▶ _To do_: An exact restatement of the entire listing is needed, excluding all images.

▶ _Information shown_:
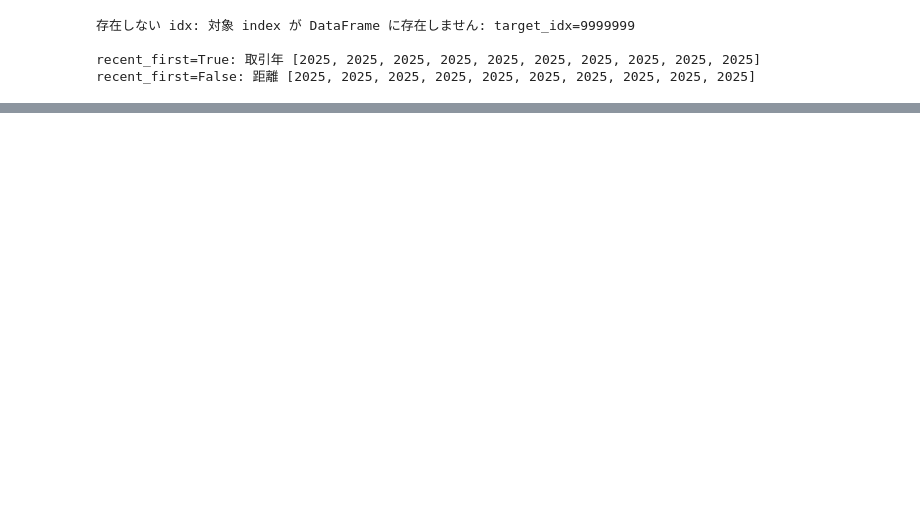
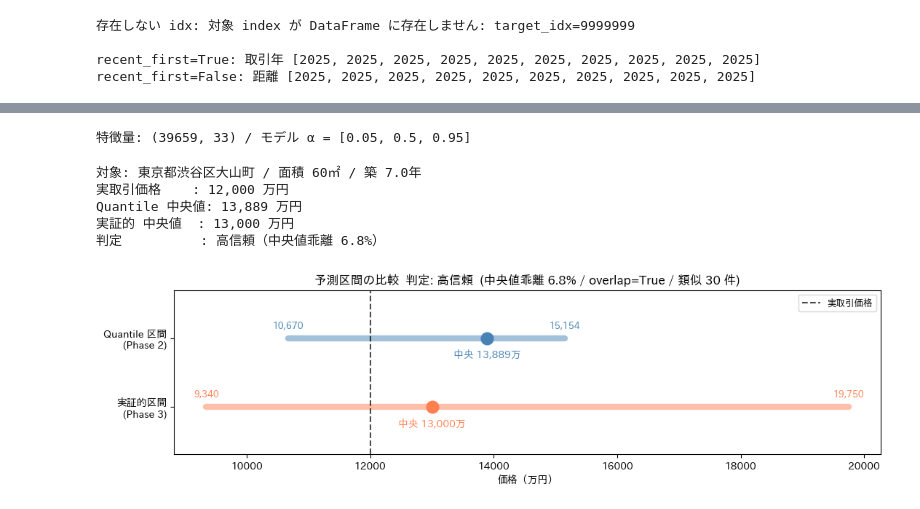
Before and after one commit to kotouharuto/House-price-forecast, a Jupyter notebook: notebooks/05_property_appraisal.ipynb, the cells around one changed output, grey strips where cells are left out. Saved outputs shown, nothing was run; the diff lists cells and outputs as text; code cells hidden in the pictures; blank space fills up the shorter version.

```diff
--- a/notebooks/05_property_appraisal.ipynb
+++ b/notebooks/05_property_appraisal.ipynb
@@ -190,0 +201,45 @@ recent_first=False: 距離 [2025, 2025, 2025, 2025, 2025, 2025, 2025, 2025, 2025
+# %%
+# Phase 3 検証: Quantile 区間（Phase 2）と実証的区間（Phase 3）を比較する
+from src.modeling.train import prepare_dataset
+from src.visualization.prediction import (
+    LOWER_COL,
+    MEDIAN_COL,
+    UPPER_COL,
+    compare_intervals,
+    empirical_interval_from_similar,
+    load_quantile_models,
+    predict_with_interval,
+)
+
+# 分位点モデル（low / med / high）をロード
+models = load_quantile_models(project_root / "models")
+
+# 学習時と同じ前処理で特徴量を用意（取引価格・取引年などは学習対象外として除外済み）
+x_all, y_all = prepare_dataset()
+print(f"特徴量: {x_all.shape} / モデル α = {sorted(models.keys())}")
+# %% [output]
+特徴量: (39659, 33) / モデル α = [0.05, 0.5, 0.95]
+# %%
+def appraise(target_idx: int, n_similar: int = 30) -> tuple[dict, dict, dict]:
+    """対象物件に Quantile 区間と実証的区間を計算し、比較結果を返す.
+
+    Returns:
+        (quantile_interval, empirical_interval, comparison) のタプル。
+    """
+    # Phase 2: Quantile Regression による予測区間（円スケール）
+    x_target = x_all.loc[[target_idx]]
+    q = predict_with_interval(models, x_target, return_yen=True).iloc[0]
+    quantile_interval = {
+        LOWER_COL: float(q[LOWER_COL]),
+        MEDIAN_COL: float(q[MEDIAN_COL]),
+        UPPER_COL: float(q[UPPER_COL]),
+    }
+
+    # Phase 3: 類似物件の実取引価格から作る実証的区間
+    # （Phase 2 の 90% 区間と揃えるため 0.05 / 0.95 を指定）
+    empirical_interval = empirical_interval_from_similar(
+        df, target_idx, n_similar=n_similar, lower_q=0.05, upper_q=0.95
+    )
+
+    comparison = compare_intervals(quantile_interval, empirical_interval)
+    return quantile_interval, empirical_interval, comparison
@@ -190,0 +289,23 @@ recent_first=False: 距離 [2025, 2025, 2025, 2025, 2025, 2025, 2025, 2025, 2025
+# %%
+# パターン A（都心の標準物件）で検証
+target_idx = target_a.index[0]
+q_iv, e_iv, cmp_result = appraise(target_idx)
+
+man = 10_000
+print(
+    f"対象: {df.loc[target_idx, '住所']} / "
+    f"面積 {df.loc[target_idx, '面積（㎡）']}㎡ / 築 {df.loc[target_idx, '築年数']}年"
+)
+print(f"実取引価格    : {df.loc[target_idx, '取引価格（総額）'] / man:,.0f} 万円")
+print(f"Quantile 中央値: {q_iv[MEDIAN_COL] / man:,.0f} 万円")
+print(f"実証的 中央値  : {e_iv[MEDIAN_COL] / man:,.0f} 万円")
+print(f"判定          : {cmp_result['flag']}（中央値乖離 {cmp_result['divergence'] * 100:.1f}%）")
+
+plot_interval_comparison(target_idx, q_iv, e_iv, cmp_result)
+# %% [output]
+対象: 東京都渋谷区大山町 / 面積 60㎡ / 築 7.0年
+実取引価格    : 12,000 万円
+Quantile 中央値: 13,889 万円
+実証的 中央値  : 13,000 万円
+判定          : 高信頼（中央値乖離 6.8%）
+[figure, added]
```
Also changed, not shown: parts of 3 cells of this notebook, 3 other files.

▶ _Answer to this problem_:
Before and after one commit to kotouharuto/House-price-forecast, a Jupyter notebook: notebooks/05_property_appraisal.ipynb, the cells around one changed output, grey strips where cells are left out. Saved outputs shown, nothing was run; the diff lists cells and outputs as text; code cells hidden in the pictures; blank space fills up the shorter version.

```diff
--- a/notebooks/05_property_appraisal.ipynb
+++ b/notebooks/05_property_appraisal.ipynb
@@ -190,0 +201,45 @@ recent_first=False: 距離 [2025, 2025, 2025, 2025, 2025, 2025, 2025, 2025, 2025
+# %%
+# Phase 3 検証: Quantile 区間（Phase 2）と実証的区間（Phase 3）を比較する
+from src.modeling.train import prepare_dataset
+from src.visualization.prediction import (
+    LOWER_COL,
+    MEDIAN_COL,
+    UPPER_COL,
+    compare_intervals,
+    empirical_interval_from_similar,
+    load_quantile_models,
+    predict_with_interval,
+)
+
+# 分位点モデル（low / med / high）をロード
+models = load_quantile_models(project_root / "models")
+
+# 学習時と同じ前処理で特徴量を用意（取引価格・取引年などは学習対象外として除外済み）
+x_all, y_all = prepare_dataset()
+print(f"特徴量: {x_all.shape} / モデル α = {sorted(models.keys())}")
+# %% [output]
+特徴量: (39659, 33) / モデル α = [0.05, 0.5, 0.95]
+# %%
+def appraise(target_idx: int, n_similar: int = 30) -> tuple[dict, dict, dict]:
+    """対象物件に Quantile 区間と実証的区間を計算し、比較結果を返す.
+
+    Returns:
+        (quantile_interval, empirical_interval, comparison) のタプル。
+    """
+    # Phase 2: Quantile Regression による予測区間（円スケール）
+    x_target = x_all.loc[[target_idx]]
+    q = predict_with_interval(models, x_target, return_yen=True).iloc[0]
+    quantile_interval = {
+        LOWER_COL: float(q[LOWER_COL]),
+        MEDIAN_COL: float(q[MEDIAN_COL]),
+        UPPER_COL: float(q[UPPER_COL]),
+    }
+
+    # Phase 3: 類似物件の実取引価格から作る実証的区間
+    # （Phase 2 の 90% 区間と揃えるため 0.05 / 0.95 を指定）
+    empirical_interval = empirical_interval_from_similar(
+        df, target_idx, n_similar=n_similar, lower_q=0.05, upper_q=0.95
+    )
+
+    comparison = compare_intervals(quantile_interval, empirical_interval)
+    return quantile_interval, empirical_interval, comparison
@@ -190,0 +289,23 @@ recent_first=False: 距離 [2025, 2025, 2025, 2025, 2025, 2025, 2025, 2025, 2025
+# %%
+# パターン A（都心の標準物件）で検証
+target_idx = target_a.index[0]
+q_iv, e_iv, cmp_result = appraise(target_idx)
+
+man = 10_000
+print(
+    f"対象: {df.loc[target_idx, '住所']} / "
+    f"面積 {df.loc[target_idx, '面積（㎡）']}㎡ / 築 {df.loc[target_idx, '築年数']}年"
+)
+print(f"実取引価格    : {df.loc[target_idx, '取引価格（総額）'] / man:,.0f} 万円")
+print(f"Quantile 中央値: {q_iv[MEDIAN_COL] / man:,.0f} 万円")
+print(f"実証的 中央値  : {e_iv[MEDIAN_COL] / man:,.0f} 万円")
+print(f"判定          : {cmp_result['flag']}（中央値乖離 {cmp_result['divergence'] * 100:.1f}%）")
+
+plot_interval_comparison(target_idx, q_iv, e_iv, cmp_result)
+# %% [output]
+対象: 東京都渋谷区大山町 / 面積 60㎡ / 築 7.0年
+実取引価格    : 12,000 万円
+Quantile 中央値: 13,889 万円
+実証的 中央値  : 13,000 万円
+判定          : 高信頼（中央値乖離 6.8%）
+[figure, added]
```
Also changed, not shown: parts of 3 cells of this notebook, 3 other files.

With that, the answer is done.